Graded Work: Grades will be based on homeworks (40%), the midterm (around 25%),

and the final exam (around 35%). Any material covered in

assigned readings, handouts, homeworks, solutions, or lectures may appear in exams. Your worst homework will not count towards your grade.

If you miss the midterm and don't have an official reason, you will get 0 on it.

If you have an official reason, your midterm grade will be based on the final exam.


Tentative Schedule:



January 22

Lecture 01: Introduction

January 24

Lecture 02: Basic Statistics

January 29

Lecture 03: Parametric Statistical Inference

January 31

Lecture 04: Parametric Statistical Inference

February 5

Lecture 05: Cross Validation & Parametric Paradigm

February 7

Lecture 06: Perceptron

February 12

Lecture 07: Neural Networks & BackProp

February 14

Lecture 08: Statistical Learning Theory (intro)

February 19

Lecture 09: Statistical Learning Theory (capacity)

February 21

Lecture 10: Statistical Learning Theory (bounds)

February 26

Lecture 11: VC Dimension

February 28

Lecture 12: Support Vector Machines

March 5

Lecture 13: Kernels

March 7

Lecture 14: Dimensionality Reduction

March 12

Lecture 15: Clustering

March 14


March 19

Spring Recess (NO CLASS)

March 21

Spring Recess (NO CLASS)

March 26

Lecture 16: Mixtures of Gaussians, Latent variables, EM intro

March 28

Lecture 17: EM in more details

April 2

Lecture 18: Graphical Models...

April 4

Lecture :

April 9

Lecture :

April 11

Lecture :

April 16

Lecture :

April 18

Lecture :

April 23

Lecture :

April 25

Lecture :

April 30

Lecture :

May 2

Lecture :



Class Attendance: You are responsible for all material presented in the class

lectures, recitations, and so forth. Some material will diverge from the textbooks

so regular attendance is important.


Late Policy: If you hand in late work without approval of the instructor or TAs,

you will receive zero credit. Homework is due at the beginning of class on the

due date.


Cooperation on Homework:
You are encouraged to discuss HW problems with each other in small groups (2-3 people),
but you must list your discussion partners on your submission.
Solutions (code) must be written independently, sharing or copying of solutions is not allowed.
Of course, no cooperation is allowed during exams.

This policy will be strictly enforced.

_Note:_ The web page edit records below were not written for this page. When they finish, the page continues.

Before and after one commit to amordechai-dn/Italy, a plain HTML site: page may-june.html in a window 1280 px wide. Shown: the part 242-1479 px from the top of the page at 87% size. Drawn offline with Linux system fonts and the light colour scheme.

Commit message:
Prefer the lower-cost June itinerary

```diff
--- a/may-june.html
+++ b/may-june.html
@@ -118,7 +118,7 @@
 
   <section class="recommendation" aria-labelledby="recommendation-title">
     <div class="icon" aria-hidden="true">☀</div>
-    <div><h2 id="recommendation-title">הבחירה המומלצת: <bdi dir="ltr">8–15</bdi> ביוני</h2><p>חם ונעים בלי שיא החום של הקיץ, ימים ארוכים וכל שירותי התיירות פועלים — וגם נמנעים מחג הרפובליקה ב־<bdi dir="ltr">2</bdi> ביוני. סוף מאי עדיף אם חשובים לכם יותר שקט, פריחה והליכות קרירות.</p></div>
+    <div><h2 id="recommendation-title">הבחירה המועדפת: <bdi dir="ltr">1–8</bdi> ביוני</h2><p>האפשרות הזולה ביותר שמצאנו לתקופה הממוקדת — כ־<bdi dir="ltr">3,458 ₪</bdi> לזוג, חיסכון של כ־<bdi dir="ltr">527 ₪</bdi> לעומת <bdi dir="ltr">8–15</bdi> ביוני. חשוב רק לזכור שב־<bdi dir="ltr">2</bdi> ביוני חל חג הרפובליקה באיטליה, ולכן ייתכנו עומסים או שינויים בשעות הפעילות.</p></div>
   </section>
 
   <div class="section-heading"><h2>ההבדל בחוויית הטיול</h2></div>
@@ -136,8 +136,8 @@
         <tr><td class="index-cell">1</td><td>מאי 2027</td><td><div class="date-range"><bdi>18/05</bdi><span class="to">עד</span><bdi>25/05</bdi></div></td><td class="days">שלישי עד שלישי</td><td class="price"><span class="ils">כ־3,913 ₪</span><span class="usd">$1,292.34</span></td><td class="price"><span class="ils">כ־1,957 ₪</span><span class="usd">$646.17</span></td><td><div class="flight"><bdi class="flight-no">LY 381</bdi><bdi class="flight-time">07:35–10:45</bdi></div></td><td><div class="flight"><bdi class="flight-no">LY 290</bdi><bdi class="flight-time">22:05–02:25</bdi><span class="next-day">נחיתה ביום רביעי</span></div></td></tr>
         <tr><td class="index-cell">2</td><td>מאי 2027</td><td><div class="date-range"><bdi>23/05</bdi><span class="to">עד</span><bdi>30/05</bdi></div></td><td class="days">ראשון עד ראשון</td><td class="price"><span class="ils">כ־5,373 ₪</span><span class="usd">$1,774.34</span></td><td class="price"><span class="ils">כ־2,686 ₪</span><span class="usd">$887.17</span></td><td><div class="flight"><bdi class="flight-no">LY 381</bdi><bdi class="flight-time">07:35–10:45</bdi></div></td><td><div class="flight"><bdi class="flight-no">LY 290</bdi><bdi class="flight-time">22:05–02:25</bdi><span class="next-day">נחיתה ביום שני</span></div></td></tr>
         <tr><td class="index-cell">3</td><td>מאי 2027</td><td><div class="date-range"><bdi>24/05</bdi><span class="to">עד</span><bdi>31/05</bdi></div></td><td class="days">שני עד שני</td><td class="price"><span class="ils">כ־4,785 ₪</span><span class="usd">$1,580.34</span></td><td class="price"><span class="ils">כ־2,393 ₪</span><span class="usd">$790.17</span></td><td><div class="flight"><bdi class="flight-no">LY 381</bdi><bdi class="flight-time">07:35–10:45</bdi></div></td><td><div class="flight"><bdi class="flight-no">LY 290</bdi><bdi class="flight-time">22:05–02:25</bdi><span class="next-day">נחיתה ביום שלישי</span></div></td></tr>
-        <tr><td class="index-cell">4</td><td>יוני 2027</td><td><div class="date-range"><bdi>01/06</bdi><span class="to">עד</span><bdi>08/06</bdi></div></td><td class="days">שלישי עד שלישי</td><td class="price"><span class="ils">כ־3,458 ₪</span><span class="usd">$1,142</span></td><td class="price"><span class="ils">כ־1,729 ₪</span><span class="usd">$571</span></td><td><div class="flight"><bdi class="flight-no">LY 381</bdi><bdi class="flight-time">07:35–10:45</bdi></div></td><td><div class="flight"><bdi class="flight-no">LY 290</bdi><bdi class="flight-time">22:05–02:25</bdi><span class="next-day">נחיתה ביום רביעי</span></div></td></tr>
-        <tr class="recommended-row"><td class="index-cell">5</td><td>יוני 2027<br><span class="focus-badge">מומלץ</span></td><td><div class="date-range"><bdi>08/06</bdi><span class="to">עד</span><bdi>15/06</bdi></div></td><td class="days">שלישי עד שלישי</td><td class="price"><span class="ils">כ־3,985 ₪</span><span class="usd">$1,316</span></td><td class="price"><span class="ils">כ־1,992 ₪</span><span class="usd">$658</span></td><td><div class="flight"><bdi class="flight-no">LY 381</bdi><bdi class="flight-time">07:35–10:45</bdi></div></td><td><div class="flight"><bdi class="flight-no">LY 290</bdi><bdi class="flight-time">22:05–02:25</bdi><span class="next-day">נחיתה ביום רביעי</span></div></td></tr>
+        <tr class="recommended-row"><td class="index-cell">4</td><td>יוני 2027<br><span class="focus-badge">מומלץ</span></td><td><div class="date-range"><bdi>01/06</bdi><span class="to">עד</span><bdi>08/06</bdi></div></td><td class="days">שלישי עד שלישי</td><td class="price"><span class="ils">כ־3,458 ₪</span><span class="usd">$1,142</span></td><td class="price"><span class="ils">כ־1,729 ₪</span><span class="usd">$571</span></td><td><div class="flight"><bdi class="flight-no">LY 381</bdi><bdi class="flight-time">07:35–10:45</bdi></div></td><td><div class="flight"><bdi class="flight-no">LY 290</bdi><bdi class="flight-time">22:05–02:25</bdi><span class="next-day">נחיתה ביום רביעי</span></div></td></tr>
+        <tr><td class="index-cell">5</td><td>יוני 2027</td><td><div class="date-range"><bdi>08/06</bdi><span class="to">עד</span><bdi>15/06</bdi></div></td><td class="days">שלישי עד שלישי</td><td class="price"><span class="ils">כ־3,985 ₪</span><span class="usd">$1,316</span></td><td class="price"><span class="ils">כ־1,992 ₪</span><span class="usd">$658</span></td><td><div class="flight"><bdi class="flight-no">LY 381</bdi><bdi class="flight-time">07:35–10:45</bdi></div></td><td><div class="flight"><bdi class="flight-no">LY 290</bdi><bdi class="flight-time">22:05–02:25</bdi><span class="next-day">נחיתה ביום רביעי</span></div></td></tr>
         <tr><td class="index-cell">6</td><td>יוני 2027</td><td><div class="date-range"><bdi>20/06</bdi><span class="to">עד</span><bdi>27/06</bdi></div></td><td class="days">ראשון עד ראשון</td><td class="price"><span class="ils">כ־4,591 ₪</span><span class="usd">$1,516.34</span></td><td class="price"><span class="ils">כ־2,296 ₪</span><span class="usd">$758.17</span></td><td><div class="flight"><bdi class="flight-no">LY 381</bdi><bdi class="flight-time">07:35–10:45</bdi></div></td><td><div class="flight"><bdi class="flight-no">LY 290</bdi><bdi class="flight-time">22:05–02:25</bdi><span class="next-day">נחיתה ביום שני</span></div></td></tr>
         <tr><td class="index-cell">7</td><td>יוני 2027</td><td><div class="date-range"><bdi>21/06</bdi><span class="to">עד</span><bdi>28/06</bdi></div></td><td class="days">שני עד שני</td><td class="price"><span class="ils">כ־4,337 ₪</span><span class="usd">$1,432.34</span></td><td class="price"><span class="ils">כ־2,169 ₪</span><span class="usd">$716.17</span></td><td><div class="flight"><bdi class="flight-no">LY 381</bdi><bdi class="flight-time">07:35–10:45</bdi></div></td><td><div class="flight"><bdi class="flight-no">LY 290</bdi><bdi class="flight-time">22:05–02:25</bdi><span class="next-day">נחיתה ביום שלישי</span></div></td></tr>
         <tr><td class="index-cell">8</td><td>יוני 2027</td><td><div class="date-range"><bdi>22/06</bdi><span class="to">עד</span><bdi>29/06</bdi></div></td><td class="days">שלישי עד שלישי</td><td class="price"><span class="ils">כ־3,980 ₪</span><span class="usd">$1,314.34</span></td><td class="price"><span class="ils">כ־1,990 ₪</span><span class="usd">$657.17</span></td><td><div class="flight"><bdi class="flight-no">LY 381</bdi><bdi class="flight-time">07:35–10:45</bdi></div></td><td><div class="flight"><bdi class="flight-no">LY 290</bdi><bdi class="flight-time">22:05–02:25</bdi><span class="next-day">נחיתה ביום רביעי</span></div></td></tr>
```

Discussion of Course Material: See note at top of this page on the Bulletin Board.
We have many interesting topics to cover, and many of you will have good questions.
Please try to post questions or ideas to the bulletin board on Courseworks so that everyone can participate.


Web Page: The class URL is: and

will contain copies of class notes, news updates and other information.


Computer Accounts: You will need an ACIS computer account for email, use

of Matlab (Windows, Unix or Mac version) and so forth.